Campaign Against Fireweed on Mauna Kea Continues

The fireweed gets its name because of its ability to spread rapidly after a fire. After the 2010 Mauna Kea State Park Fire, fireweed has made its way through the charred landscape on the south side of Mauna Kea near the cabins.

From the Source: 

"The Office of Mauna Kea Management is renewing its request for volunteers to assist in its efforts to control invasive weeds on the mountain.

Participants in the “Malama Maunakea” campaign focus primarily on eradicating fireweed.
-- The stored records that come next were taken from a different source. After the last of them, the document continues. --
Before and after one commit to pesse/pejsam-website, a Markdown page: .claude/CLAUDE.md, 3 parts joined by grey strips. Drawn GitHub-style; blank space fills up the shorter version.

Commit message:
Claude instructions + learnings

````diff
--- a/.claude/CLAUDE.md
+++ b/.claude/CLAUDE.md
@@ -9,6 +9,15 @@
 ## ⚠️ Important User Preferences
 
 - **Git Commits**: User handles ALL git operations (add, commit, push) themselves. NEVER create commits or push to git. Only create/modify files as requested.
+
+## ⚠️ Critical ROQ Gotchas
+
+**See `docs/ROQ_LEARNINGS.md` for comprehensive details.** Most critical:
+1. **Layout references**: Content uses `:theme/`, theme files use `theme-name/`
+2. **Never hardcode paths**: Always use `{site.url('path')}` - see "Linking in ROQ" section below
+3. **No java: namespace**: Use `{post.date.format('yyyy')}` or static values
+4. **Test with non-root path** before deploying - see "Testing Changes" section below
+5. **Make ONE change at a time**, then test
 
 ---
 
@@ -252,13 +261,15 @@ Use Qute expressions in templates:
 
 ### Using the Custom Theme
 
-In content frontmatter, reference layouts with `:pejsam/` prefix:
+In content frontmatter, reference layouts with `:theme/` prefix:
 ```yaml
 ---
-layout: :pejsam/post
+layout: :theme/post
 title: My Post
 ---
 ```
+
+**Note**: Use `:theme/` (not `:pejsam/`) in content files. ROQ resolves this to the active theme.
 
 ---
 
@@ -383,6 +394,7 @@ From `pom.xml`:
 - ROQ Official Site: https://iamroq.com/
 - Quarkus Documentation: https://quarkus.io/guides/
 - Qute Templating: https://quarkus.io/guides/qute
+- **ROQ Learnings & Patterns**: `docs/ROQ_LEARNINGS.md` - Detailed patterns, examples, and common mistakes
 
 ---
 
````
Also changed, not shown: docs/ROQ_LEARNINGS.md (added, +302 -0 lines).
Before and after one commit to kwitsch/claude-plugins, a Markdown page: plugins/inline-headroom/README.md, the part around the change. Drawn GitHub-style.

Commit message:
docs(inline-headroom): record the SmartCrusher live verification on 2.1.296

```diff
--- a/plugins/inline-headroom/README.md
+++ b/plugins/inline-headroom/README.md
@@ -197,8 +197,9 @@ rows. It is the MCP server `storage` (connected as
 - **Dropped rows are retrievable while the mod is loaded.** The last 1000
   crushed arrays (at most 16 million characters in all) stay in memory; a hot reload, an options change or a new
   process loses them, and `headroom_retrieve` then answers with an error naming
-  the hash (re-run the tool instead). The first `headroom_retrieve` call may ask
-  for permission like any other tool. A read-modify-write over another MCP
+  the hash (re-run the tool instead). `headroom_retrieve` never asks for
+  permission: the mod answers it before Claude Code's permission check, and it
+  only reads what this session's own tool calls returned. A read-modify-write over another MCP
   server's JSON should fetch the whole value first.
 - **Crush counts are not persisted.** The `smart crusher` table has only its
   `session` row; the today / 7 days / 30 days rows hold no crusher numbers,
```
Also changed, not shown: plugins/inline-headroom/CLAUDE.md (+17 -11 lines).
The drought-resistant plant is toxic to cattle and has invaded hundreds of thousands of acres on the Big Island and Maui.

The effort on Saturday, June 7 will concentrate on pulling fireweed along the Mauna Kea Access road and around Hale Pohaku at the mountain’s 9,200-foot elevation.

The weeding helps keep the species from being transported to the upper elevations of Mauna Kea where it provides habitat for invasive insects, OMKM officials said.

Volunteers are also needed for a similar effort on July 26.

To sign up, email or visit for more information."

Above: "The invasive fireweed plant." Credit - University of Hawaii

Above: "The invasive fireweed plant." Credit - University of Hawaii